In a country where the capital is known for its writers and often is likened to Paris, right-wing military squads kidnapped and murdered from 13,000 to 30,000 civilians, the great majority of whom were not linked to the guerrillas. Thousands were tortured and flung into the sea. Often their small children were kidnapped, as well, and given to military families to raise.
When Argentina's dictatorship collapsed after a thunderous defeat in the Falkland Islands, Raúl Alfonsín, the first elected president after the Dirty War ended, made efforts to stitch democracy together. He became the first elected leader outside of Germany to convict ex-military leaders of wartime atrocities. He made Argentina the first country in Latin America to document those abuses with a Truth Commission.
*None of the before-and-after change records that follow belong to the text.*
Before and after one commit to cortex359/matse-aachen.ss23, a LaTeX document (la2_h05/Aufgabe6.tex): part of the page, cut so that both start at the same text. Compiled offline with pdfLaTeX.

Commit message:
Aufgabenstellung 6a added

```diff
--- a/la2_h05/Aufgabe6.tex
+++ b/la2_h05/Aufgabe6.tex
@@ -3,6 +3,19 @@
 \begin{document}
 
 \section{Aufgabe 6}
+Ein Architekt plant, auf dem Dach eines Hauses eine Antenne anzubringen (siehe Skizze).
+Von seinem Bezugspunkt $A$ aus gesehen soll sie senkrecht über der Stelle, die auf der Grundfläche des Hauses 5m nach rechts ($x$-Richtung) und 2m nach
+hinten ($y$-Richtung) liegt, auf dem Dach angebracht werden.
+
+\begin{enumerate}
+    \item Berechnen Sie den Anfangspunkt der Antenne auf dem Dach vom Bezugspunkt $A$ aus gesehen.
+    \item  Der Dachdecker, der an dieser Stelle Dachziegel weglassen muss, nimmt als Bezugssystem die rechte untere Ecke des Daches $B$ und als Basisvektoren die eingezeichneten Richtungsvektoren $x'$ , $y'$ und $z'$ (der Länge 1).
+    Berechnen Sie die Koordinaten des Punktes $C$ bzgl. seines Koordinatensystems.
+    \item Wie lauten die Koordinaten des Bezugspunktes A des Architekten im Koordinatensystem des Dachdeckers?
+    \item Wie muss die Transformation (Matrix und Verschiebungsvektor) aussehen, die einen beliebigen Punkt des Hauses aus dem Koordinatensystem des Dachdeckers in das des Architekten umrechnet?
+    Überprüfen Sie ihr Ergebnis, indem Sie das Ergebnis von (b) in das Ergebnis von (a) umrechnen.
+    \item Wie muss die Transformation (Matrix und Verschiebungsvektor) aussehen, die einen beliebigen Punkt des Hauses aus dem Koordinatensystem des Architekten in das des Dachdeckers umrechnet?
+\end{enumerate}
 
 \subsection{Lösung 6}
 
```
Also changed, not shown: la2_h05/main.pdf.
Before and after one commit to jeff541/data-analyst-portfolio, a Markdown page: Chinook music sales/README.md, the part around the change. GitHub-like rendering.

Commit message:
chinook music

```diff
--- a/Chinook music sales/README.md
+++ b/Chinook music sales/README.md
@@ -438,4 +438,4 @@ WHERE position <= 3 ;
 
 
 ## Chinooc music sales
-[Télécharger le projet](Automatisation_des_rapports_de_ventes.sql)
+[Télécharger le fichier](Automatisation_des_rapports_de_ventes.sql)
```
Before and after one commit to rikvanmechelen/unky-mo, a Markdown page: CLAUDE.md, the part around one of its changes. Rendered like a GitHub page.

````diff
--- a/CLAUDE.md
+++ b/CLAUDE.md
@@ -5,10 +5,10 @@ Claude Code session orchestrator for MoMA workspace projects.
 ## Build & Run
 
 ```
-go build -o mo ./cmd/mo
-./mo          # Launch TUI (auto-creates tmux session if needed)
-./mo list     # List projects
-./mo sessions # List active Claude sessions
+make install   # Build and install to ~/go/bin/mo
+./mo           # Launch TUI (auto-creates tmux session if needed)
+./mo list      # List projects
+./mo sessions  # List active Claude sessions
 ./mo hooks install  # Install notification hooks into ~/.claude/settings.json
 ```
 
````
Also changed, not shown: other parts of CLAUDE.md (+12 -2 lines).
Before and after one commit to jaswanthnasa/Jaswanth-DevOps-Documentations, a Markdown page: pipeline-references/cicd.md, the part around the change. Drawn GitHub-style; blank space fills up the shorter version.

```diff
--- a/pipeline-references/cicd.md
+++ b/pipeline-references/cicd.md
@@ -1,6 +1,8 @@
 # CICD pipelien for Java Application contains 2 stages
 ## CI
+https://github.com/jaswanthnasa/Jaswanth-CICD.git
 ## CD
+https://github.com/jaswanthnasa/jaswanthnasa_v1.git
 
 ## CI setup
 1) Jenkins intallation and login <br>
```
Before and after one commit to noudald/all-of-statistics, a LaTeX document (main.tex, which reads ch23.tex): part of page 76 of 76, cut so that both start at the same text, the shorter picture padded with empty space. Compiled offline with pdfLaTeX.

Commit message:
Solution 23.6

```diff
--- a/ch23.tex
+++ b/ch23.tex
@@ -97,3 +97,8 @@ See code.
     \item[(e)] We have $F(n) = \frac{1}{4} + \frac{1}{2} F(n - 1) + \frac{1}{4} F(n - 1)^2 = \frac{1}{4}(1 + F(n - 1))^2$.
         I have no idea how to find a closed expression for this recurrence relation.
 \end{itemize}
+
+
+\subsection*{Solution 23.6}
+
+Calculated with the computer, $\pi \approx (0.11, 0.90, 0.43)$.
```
But the military twice threatened to depose Alfonsín in coups. To preserve his government, he agreed to two amnesty laws shielding low-level soldiers from prosecution for wartime abuses. Alfonsín's successor, Carlos Menem, then promptly pardoned all the military chiefs the amnesty exempted.
But no matter how many years passed, the Mothers of the Plaza de Mayo continued to march in Buenos Aires' main public space, demanding an accounting for their missing children. They symbolized what tens of thousands of Argentines already knew: When murder is not followed by justice, time's passage has no effect. The Supreme Court acknowledged that reality finally last month.
One day after the court's ruling, another group demanded still more accountability. The call came from none other than Argentina's military leaders — who want the court to also revoke the pardons of the 400 officers who masterminded abuses.
"The legacy of what happened in the 1970s can only be put to rest by the justice system," army commanding Gen. Roberto Bendini told Inter Press news service. Former army commanding Gen. Martin Balza agreed. Revoking the pardons, he said, "is the only step that is still lacking in order to eliminate impunity once and for all."
In Argentina, as in other cultures maimed by injustice, time hasn't erased memory. Even those Argentines who did not lose loved ones by now have internalized their country's history — one in which the state could victimize its citizens and wrongdoers go free.
One by one, Argentina's government, Supreme Court and military have all recognized the institutional damage wrought by ignoring state crimes. Argentina should be encouraged to prosecute and punish the perpetrators. Other countries should take note: As in Mississippi, where the man who orchestrated the slaying of three civil rights workers in 1964 was only recently convicted, the shadow of unpunished abuse does not easily fade over time.